# Exercise prompt
How many lines below contain the word "members"? Answer with that number alone.

# Data for this exercise

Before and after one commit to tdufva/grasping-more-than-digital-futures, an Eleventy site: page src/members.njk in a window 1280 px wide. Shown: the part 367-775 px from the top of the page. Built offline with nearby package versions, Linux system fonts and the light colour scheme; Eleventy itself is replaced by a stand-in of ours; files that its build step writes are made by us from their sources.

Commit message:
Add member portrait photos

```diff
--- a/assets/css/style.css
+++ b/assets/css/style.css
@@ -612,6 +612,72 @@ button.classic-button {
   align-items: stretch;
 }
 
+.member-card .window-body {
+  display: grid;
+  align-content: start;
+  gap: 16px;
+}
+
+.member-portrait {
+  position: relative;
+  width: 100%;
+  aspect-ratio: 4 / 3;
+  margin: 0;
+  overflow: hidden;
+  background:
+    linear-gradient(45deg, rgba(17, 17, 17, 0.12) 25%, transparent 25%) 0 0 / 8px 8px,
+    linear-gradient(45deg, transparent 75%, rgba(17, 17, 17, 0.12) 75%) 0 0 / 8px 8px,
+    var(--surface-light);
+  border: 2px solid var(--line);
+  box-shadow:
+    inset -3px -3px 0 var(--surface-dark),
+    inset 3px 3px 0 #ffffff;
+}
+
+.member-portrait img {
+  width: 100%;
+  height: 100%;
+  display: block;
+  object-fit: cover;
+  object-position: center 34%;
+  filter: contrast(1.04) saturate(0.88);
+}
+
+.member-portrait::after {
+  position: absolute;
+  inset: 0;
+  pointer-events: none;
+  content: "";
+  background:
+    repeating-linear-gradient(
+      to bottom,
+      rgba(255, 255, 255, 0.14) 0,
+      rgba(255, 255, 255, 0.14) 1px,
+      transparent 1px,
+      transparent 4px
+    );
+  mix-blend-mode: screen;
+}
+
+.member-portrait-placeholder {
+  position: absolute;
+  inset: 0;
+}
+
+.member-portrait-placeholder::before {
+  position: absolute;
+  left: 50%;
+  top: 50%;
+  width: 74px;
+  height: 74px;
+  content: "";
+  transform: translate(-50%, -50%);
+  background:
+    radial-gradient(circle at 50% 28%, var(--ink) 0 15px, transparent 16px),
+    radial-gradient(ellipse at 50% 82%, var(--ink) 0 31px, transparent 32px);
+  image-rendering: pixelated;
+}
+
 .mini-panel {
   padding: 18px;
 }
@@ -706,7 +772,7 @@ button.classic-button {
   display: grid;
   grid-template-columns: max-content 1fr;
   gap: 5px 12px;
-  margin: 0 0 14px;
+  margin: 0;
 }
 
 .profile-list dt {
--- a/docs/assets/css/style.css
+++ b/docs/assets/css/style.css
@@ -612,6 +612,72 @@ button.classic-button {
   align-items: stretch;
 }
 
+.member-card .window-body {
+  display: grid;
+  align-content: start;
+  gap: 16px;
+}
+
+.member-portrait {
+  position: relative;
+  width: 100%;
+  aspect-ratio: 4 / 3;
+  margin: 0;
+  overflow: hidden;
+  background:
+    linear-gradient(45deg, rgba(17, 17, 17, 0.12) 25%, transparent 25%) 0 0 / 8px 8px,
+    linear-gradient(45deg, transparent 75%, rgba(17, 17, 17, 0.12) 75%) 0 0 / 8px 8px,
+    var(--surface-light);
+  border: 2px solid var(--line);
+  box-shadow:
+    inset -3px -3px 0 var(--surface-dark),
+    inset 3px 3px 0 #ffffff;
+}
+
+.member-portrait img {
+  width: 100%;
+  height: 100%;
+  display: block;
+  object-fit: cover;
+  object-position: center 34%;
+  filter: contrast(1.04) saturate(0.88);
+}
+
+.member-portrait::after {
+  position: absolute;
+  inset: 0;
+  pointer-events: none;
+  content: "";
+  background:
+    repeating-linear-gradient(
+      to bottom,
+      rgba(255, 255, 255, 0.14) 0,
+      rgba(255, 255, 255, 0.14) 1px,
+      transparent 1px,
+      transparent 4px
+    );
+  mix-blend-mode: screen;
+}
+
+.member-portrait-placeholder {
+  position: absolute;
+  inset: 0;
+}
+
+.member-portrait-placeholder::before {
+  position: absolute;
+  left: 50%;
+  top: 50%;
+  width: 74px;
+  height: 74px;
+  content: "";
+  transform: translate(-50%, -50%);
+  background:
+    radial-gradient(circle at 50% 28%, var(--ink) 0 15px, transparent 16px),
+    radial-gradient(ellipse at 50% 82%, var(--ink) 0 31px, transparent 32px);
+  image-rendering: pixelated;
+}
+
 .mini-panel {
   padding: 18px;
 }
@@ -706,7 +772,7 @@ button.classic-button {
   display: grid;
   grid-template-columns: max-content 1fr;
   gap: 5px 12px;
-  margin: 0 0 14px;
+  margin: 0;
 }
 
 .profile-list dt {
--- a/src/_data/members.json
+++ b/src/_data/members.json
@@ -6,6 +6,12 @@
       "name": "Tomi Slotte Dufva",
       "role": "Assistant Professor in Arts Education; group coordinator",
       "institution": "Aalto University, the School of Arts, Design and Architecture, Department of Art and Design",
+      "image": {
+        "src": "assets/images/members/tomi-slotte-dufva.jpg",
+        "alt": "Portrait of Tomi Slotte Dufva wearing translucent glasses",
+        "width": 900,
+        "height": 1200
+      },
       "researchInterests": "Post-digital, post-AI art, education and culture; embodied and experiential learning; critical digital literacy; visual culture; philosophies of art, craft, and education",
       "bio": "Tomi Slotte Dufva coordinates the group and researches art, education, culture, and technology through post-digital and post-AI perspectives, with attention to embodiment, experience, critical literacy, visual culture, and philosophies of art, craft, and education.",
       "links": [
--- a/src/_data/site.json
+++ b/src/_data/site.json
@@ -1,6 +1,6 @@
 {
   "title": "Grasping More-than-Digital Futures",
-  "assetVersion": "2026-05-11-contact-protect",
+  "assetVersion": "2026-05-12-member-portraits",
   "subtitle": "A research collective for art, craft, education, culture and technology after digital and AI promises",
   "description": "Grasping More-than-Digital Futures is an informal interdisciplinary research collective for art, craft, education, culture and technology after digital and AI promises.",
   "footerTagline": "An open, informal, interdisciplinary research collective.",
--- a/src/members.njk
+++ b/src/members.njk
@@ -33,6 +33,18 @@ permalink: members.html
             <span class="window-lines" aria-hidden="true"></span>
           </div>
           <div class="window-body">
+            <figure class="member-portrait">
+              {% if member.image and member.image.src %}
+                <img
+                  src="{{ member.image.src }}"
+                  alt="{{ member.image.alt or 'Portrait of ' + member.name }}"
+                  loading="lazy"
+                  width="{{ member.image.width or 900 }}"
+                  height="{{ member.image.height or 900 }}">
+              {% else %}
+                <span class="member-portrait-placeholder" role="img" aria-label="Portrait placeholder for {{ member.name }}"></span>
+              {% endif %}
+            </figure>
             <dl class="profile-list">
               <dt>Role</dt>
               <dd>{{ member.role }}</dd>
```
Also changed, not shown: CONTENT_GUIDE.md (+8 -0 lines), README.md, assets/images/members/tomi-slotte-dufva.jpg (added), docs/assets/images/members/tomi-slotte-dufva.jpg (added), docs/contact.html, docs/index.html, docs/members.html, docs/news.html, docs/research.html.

# Result
8